## [INPUT]
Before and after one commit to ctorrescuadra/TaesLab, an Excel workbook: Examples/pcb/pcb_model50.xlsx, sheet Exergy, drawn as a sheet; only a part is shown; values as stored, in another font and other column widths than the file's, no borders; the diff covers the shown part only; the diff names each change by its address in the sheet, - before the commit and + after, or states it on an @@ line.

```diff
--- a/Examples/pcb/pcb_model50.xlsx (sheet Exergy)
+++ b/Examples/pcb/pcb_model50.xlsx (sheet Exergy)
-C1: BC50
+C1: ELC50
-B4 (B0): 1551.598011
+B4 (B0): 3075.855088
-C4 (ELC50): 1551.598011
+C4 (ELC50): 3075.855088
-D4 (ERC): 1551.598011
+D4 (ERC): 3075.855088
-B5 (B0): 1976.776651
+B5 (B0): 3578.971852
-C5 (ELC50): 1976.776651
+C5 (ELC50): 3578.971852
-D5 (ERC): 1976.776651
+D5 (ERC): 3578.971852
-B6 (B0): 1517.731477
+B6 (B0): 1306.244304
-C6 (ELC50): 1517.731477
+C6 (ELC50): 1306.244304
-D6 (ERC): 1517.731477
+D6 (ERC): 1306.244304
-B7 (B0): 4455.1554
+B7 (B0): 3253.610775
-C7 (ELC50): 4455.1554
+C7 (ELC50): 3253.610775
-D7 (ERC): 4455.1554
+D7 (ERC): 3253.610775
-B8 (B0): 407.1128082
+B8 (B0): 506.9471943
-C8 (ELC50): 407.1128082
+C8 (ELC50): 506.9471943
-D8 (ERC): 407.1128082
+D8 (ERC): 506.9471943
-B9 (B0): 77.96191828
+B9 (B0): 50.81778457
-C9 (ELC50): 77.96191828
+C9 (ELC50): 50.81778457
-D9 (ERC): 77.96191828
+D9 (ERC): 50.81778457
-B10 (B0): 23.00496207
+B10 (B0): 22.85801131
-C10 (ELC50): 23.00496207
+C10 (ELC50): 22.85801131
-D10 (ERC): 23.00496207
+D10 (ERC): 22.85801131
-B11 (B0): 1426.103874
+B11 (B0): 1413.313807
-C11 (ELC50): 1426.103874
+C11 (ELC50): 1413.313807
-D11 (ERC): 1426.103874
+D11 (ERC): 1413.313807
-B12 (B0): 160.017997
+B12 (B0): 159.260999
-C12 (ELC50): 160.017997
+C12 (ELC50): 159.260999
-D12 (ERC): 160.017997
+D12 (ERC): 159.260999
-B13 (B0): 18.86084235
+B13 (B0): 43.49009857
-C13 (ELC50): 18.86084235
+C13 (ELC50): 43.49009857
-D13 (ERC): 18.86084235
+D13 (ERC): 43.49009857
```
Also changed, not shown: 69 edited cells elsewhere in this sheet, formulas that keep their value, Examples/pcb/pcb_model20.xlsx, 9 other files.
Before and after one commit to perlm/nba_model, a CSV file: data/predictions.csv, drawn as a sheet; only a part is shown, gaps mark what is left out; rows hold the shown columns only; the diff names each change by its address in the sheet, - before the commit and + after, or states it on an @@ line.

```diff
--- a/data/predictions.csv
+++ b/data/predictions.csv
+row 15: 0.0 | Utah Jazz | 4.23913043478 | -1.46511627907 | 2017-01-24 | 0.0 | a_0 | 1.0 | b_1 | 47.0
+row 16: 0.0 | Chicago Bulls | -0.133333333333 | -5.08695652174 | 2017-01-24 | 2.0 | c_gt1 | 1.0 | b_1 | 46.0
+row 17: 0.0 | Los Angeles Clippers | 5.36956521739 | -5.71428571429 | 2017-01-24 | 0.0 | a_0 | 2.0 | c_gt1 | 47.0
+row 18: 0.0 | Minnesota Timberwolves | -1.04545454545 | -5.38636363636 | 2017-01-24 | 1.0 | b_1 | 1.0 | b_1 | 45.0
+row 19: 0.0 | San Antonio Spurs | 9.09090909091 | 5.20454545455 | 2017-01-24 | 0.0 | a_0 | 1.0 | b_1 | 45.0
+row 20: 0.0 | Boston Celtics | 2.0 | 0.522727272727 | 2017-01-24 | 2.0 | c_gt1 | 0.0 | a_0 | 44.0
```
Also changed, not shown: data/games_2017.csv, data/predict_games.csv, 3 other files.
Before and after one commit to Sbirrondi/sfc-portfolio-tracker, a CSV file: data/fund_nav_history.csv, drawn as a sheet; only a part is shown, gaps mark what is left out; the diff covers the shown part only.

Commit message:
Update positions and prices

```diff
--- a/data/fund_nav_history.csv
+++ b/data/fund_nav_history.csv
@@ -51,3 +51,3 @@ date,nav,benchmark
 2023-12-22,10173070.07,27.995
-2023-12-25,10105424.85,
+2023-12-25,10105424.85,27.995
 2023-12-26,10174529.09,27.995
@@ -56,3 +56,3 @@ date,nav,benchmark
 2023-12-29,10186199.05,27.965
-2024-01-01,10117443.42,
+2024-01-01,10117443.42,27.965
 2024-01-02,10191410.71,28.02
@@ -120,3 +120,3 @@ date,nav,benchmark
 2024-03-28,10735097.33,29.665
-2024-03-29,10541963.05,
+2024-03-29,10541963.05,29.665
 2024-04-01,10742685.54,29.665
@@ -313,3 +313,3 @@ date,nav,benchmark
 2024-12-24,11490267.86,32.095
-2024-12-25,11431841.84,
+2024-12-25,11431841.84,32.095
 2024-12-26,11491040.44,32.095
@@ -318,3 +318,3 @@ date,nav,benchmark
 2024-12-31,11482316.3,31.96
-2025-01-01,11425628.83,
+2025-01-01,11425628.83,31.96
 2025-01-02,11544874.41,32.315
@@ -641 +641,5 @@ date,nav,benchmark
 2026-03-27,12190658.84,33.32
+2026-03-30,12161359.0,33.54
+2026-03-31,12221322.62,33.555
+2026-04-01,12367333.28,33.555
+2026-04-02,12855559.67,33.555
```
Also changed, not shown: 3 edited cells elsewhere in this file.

## [AIM OF THE EXERCISE]
Go through the entries above and copy each line holding the string "gaps".

## [ANSWER TO THIS TASK]
Before and after one commit to perlm/nba_model, a CSV file: data/predictions.csv, drawn as a sheet; only a part is shown, gaps mark what is left out; rows hold the shown columns only; the diff names each change by its address in the sheet, - before the commit and + after, or states it on an @@ line.
Before and after one commit to Sbirrondi/sfc-portfolio-tracker, a CSV file: data/fund_nav_history.csv, drawn as a sheet; only a part is shown, gaps mark what is left out; the diff covers the shown part only.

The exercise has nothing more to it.